Items listed in a dataset:
"""

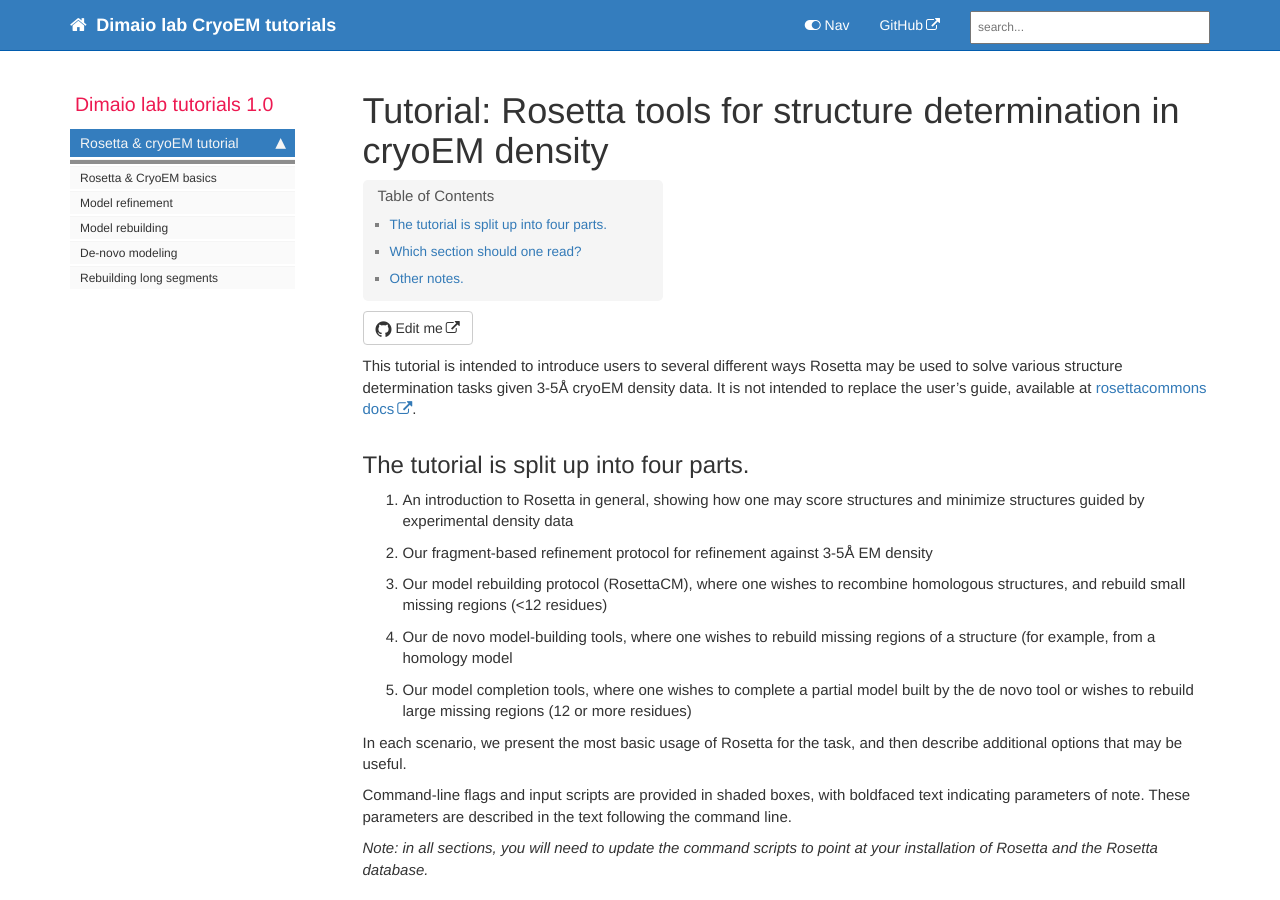
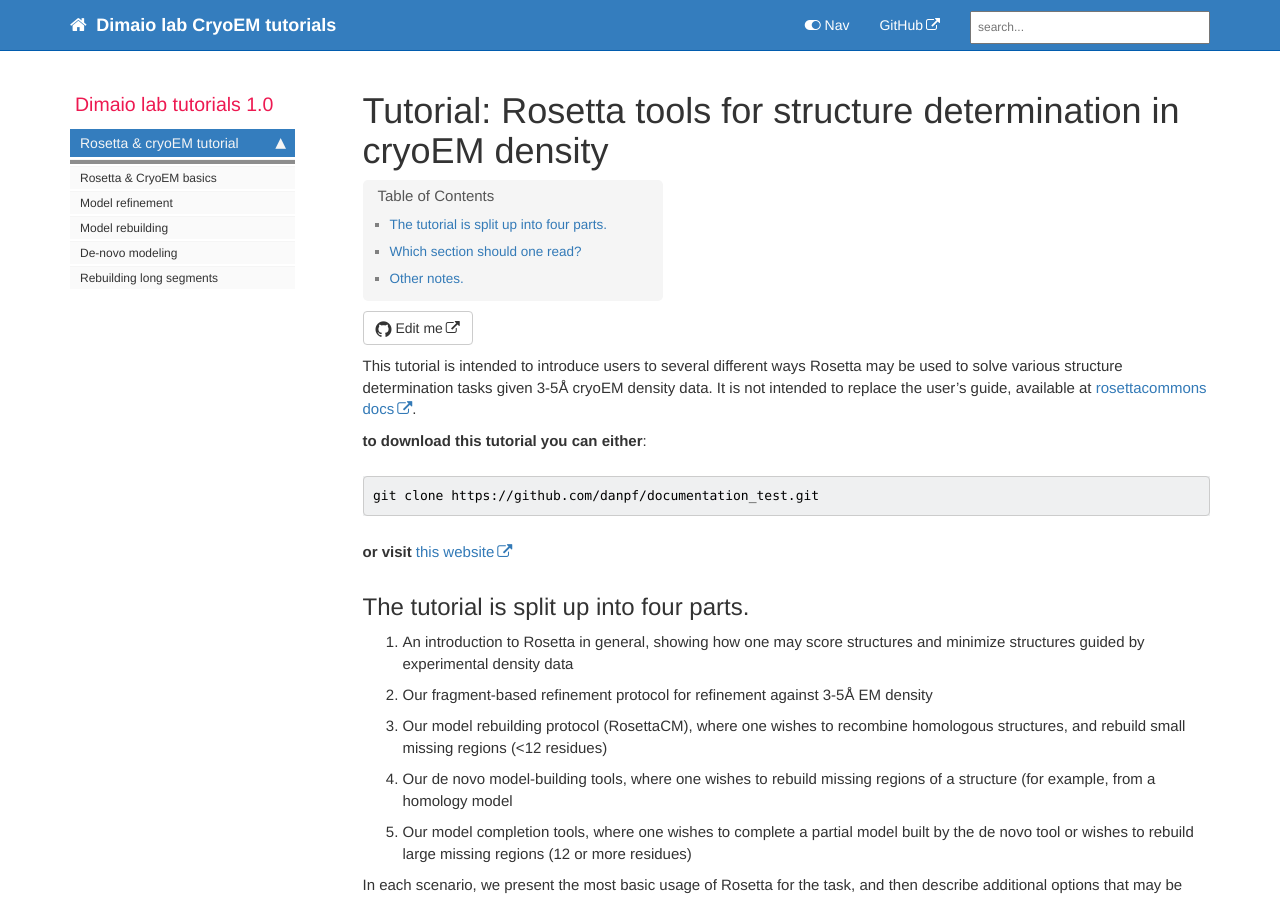
Before and after one commit to danpf/documentation_test, a Jekyll site: the page built from docs/index.md, in a window 1280 px wide and 900 px high. Built offline with Jekyll 4.4.1, drawn with Linux system fonts in a browser that asks for light colours; comment, search, counter and statistics services are not loaded.

Commit message:
add download link

````diff
--- a/docs/index.md
+++ b/docs/index.md
@@ -8,12 +8,20 @@ written by: Daniel Farrell, Brandon Frenz, Ray Y.-R. Wang, Frank DiMaio -- last
 ---
 This tutorial is intended to introduce users to several different ways Rosetta may be used to solve various structure determination tasks given 3-5Å cryoEM density data. It is not intended to replace the user’s guide, available at [rosettacommons docs](https://www.rosettacommons.org/manuals/latest/main/).
 
+
+**to download this tutorial you can either**:
+```
+git clone https://github.com/danpf/documentation_test.git
+```
+**or visit** [this website](https://minhaskamal.github.io/DownGit/#/home?url=https://github.com/danpf/documentation_test/tree/master/docs/_includes/custom/density_demo_files)
+
 ## The tutorial is split up into four parts.
 1.  An introduction to Rosetta in general, showing how one may score structures and minimize structures guided by experimental density data
 2.  Our fragment-based refinement protocol for refinement against 3-5Å EM density
 3.  Our model rebuilding protocol (RosettaCM), where one wishes to recombine homologous structures, and rebuild small missing regions (<12 residues)
 4.  Our de novo model-building tools, where one wishes to rebuild missing regions of a structure (for example, from a homology model
 5.  Our model completion tools, where one wishes to complete a partial model built by the de novo tool or wishes to rebuild large missing regions (12 or more residues)
+
 
 In each scenario, we present the most basic usage of Rosetta for the task, and then describe additional options that may be useful.
 
````
Also changed, not shown: 2 other files.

"""

● **TASK DESCRIPTION**: Find the lines above with the word "protocol". Copy them out.

● **OUTPUT FOR THIS EXERCISE**:
 2.  Our fragment-based refinement protocol for refinement against 3-5Å EM density
 3.  Our model rebuilding protocol (RosettaCM), where one wishes to recombine homologous structures, and rebuild small missing regions (<12 residues)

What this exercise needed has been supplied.